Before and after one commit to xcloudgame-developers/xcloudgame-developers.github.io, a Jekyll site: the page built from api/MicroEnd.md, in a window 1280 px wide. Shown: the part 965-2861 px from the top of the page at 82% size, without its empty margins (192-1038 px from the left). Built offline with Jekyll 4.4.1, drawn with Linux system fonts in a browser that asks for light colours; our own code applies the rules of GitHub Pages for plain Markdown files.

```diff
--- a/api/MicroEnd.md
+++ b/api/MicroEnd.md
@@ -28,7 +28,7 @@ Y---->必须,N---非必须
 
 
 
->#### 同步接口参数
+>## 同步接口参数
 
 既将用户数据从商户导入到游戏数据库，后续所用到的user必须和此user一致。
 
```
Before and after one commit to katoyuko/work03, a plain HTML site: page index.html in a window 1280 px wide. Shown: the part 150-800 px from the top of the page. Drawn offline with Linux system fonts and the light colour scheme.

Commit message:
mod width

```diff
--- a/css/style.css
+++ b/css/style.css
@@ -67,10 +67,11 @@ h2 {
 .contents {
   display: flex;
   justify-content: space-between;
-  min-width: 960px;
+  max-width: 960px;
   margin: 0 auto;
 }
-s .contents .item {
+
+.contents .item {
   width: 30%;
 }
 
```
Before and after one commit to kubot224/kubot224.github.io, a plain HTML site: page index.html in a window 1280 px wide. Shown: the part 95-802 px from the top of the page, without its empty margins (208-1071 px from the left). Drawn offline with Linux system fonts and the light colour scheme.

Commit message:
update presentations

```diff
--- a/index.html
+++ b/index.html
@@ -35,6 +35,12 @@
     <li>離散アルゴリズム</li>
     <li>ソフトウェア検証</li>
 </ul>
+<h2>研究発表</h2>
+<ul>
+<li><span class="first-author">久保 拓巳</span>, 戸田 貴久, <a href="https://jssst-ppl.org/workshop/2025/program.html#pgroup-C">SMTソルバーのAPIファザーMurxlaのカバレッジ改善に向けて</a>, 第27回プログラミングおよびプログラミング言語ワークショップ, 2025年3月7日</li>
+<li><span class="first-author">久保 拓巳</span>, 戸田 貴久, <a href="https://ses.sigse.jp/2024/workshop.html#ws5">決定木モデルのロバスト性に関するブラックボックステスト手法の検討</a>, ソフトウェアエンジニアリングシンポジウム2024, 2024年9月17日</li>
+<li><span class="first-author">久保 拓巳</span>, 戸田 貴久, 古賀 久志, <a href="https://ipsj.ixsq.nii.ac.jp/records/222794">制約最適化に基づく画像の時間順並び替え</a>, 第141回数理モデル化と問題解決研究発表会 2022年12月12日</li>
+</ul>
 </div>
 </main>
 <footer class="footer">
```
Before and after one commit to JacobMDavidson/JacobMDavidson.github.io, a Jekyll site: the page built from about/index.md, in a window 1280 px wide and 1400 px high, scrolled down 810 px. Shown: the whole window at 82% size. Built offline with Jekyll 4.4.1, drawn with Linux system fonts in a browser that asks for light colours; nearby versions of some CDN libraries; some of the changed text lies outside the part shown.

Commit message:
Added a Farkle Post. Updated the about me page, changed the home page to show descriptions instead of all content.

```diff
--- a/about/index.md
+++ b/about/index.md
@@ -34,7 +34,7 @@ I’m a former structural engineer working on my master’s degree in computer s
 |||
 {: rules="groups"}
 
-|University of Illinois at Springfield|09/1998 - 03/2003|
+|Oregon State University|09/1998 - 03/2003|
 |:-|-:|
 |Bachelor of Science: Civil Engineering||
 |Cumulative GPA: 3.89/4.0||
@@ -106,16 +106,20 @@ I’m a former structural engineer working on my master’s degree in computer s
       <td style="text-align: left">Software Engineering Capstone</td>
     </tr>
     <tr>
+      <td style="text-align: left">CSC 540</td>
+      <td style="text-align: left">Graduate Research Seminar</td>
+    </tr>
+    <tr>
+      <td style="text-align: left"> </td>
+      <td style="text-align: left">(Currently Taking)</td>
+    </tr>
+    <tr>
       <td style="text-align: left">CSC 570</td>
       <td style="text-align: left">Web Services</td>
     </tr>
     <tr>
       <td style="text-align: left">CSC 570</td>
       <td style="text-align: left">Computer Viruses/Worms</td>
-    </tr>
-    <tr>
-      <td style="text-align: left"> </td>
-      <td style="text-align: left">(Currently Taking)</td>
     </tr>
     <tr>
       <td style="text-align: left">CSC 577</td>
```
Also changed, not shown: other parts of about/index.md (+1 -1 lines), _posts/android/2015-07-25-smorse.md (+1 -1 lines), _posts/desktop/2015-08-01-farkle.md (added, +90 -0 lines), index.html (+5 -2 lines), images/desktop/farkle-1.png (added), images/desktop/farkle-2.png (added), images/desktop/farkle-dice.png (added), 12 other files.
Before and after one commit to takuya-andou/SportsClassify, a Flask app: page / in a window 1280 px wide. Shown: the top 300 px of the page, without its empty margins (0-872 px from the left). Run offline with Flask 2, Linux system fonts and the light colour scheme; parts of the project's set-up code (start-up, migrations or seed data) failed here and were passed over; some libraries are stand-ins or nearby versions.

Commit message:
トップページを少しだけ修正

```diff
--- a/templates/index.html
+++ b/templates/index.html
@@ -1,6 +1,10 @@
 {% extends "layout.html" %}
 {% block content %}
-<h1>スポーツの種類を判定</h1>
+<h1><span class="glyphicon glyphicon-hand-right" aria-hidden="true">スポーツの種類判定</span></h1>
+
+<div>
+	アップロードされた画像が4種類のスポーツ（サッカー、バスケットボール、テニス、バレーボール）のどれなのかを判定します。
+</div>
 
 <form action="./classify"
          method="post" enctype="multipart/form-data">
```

_ _ _ _

**ASSIGNMENT**. Would you please reproduce the entries above word for word?

**YOUR RESPONSE**.
Before and after one commit to xcloudgame-developers/xcloudgame-developers.github.io, a Jekyll site: the page built from api/MicroEnd.md, in a window 1280 px wide. Shown: the part 965-2861 px from the top of the page at 82% size, without its empty margins (192-1038 px from the left). Built offline with Jekyll 4.4.1, drawn with Linux system fonts in a browser that asks for light colours; our own code applies the rules of GitHub Pages for plain Markdown files.

```diff
--- a/api/MicroEnd.md
+++ b/api/MicroEnd.md
@@ -28,7 +28,7 @@ Y---->必须,N---非必须
 
 
 
->#### 同步接口参数
+>## 同步接口参数
 
 既将用户数据从商户导入到游戏数据库，后续所用到的user必须和此user一致。
 
```
Before and after one commit to katoyuko/work03, a plain HTML site: page index.html in a window 1280 px wide. Shown: the part 150-800 px from the top of the page. Drawn offline with Linux system fonts and the light colour scheme.

Commit message:
mod width

```diff
--- a/css/style.css
+++ b/css/style.css
@@ -67,10 +67,11 @@ h2 {
 .contents {
   display: flex;
   justify-content: space-between;
-  min-width: 960px;
+  max-width: 960px;
   margin: 0 auto;
 }
-s .contents .item {
+
+.contents .item {
   width: 30%;
 }
 
```
Before and after one commit to kubot224/kubot224.github.io, a plain HTML site: page index.html in a window 1280 px wide. Shown: the part 95-802 px from the top of the page, without its empty margins (208-1071 px from the left). Drawn offline with Linux system fonts and the light colour scheme.

Commit message:
update presentations

```diff
--- a/index.html
+++ b/index.html
@@ -35,6 +35,12 @@
     <li>離散アルゴリズム</li>
     <li>ソフトウェア検証</li>
 </ul>
+<h2>研究発表</h2>
+<ul>
+<li><span class="first-author">久保 拓巳</span>, 戸田 貴久, <a href="https://jssst-ppl.org/workshop/2025/program.html#pgroup-C">SMTソルバーのAPIファザーMurxlaのカバレッジ改善に向けて</a>, 第27回プログラミングおよびプログラミング言語ワークショップ, 2025年3月7日</li>
+<li><span class="first-author">久保 拓巳</span>, 戸田 貴久, <a href="https://ses.sigse.jp/2024/workshop.html#ws5">決定木モデルのロバスト性に関するブラックボックステスト手法の検討</a>, ソフトウェアエンジニアリングシンポジウム2024, 2024年9月17日</li>
+<li><span class="first-author">久保 拓巳</span>, 戸田 貴久, 古賀 久志, <a href="https://ipsj.ixsq.nii.ac.jp/records/222794">制約最適化に基づく画像の時間順並び替え</a>, 第141回数理モデル化と問題解決研究発表会 2022年12月12日</li>
+</ul>
 </div>
 </main>
 <footer class="footer">
```
Before and after one commit to JacobMDavidson/JacobMDavidson.github.io, a Jekyll site: the page built from about/index.md, in a window 1280 px wide and 1400 px high, scrolled down 810 px. Shown: the whole window at 82% size. Built offline with Jekyll 4.4.1, drawn with Linux system fonts in a browser that asks for light colours; nearby versions of some CDN libraries; some of the changed text lies outside the part shown.

Commit message:
Added a Farkle Post. Updated the about me page, changed the home page to show descriptions instead of all content.

```diff
--- a/about/index.md
+++ b/about/index.md
@@ -34,7 +34,7 @@ I’m a former structural engineer working on my master’s degree in computer s
 |||
 {: rules="groups"}
 
-|University of Illinois at Springfield|09/1998 - 03/2003|
+|Oregon State University|09/1998 - 03/2003|
 |:-|-:|
 |Bachelor of Science: Civil Engineering||
 |Cumulative GPA: 3.89/4.0||
@@ -106,16 +106,20 @@ I’m a former structural engineer working on my master’s degree in computer s
       <td style="text-align: left">Software Engineering Capstone</td>
     </tr>
     <tr>
+      <td style="text-align: left">CSC 540</td>
+      <td style="text-align: left">Graduate Research Seminar</td>
+    </tr>
+    <tr>
+      <td style="text-align: left"> </td>
+      <td style="text-align: left">(Currently Taking)</td>
+    </tr>
+    <tr>
       <td style="text-align: left">CSC 570</td>
       <td style="text-align: left">Web Services</td>
     </tr>
     <tr>
       <td style="text-align: left">CSC 570</td>
       <td style="text-align: left">Computer Viruses/Worms</td>
-    </tr>
-    <tr>
-      <td style="text-align: left"> </td>
-      <td style="text-align: left">(Currently Taking)</td>
     </tr>
     <tr>
       <td style="text-align: left">CSC 577</td>
```
Also changed, not shown: other parts of about/index.md (+1 -1 lines), _posts/android/2015-07-25-smorse.md (+1 -1 lines), _posts/desktop/2015-08-01-farkle.md (added, +90 -0 lines), index.html (+5 -2 lines), images/desktop/farkle-1.png (added), images/desktop/farkle-2.png (added), images/desktop/farkle-dice.png (added), 12 other files.
Before and after one commit to takuya-andou/SportsClassify, a Flask app: page / in a window 1280 px wide. Shown: the top 300 px of the page, without its empty margins (0-872 px from the left). Run offline with Flask 2, Linux system fonts and the light colour scheme; parts of the project's set-up code (start-up, migrations or seed data) failed here and were passed over; some libraries are stand-ins or nearby versions.

Commit message:
トップページを少しだけ修正

```diff
--- a/templates/index.html
+++ b/templates/index.html
@@ -1,6 +1,10 @@
 {% extends "layout.html" %}
 {% block content %}
-<h1>スポーツの種類を判定</h1>
+<h1><span class="glyphicon glyphicon-hand-right" aria-hidden="true">スポーツの種類判定</span></h1>
+
+<div>
+	アップロードされた画像が4種類のスポーツ（サッカー、バスケットボール、テニス、バレーボール）のどれなのかを判定します。
+</div>
 
 <form action="./classify"
          method="post" enctype="multipart/form-data">
```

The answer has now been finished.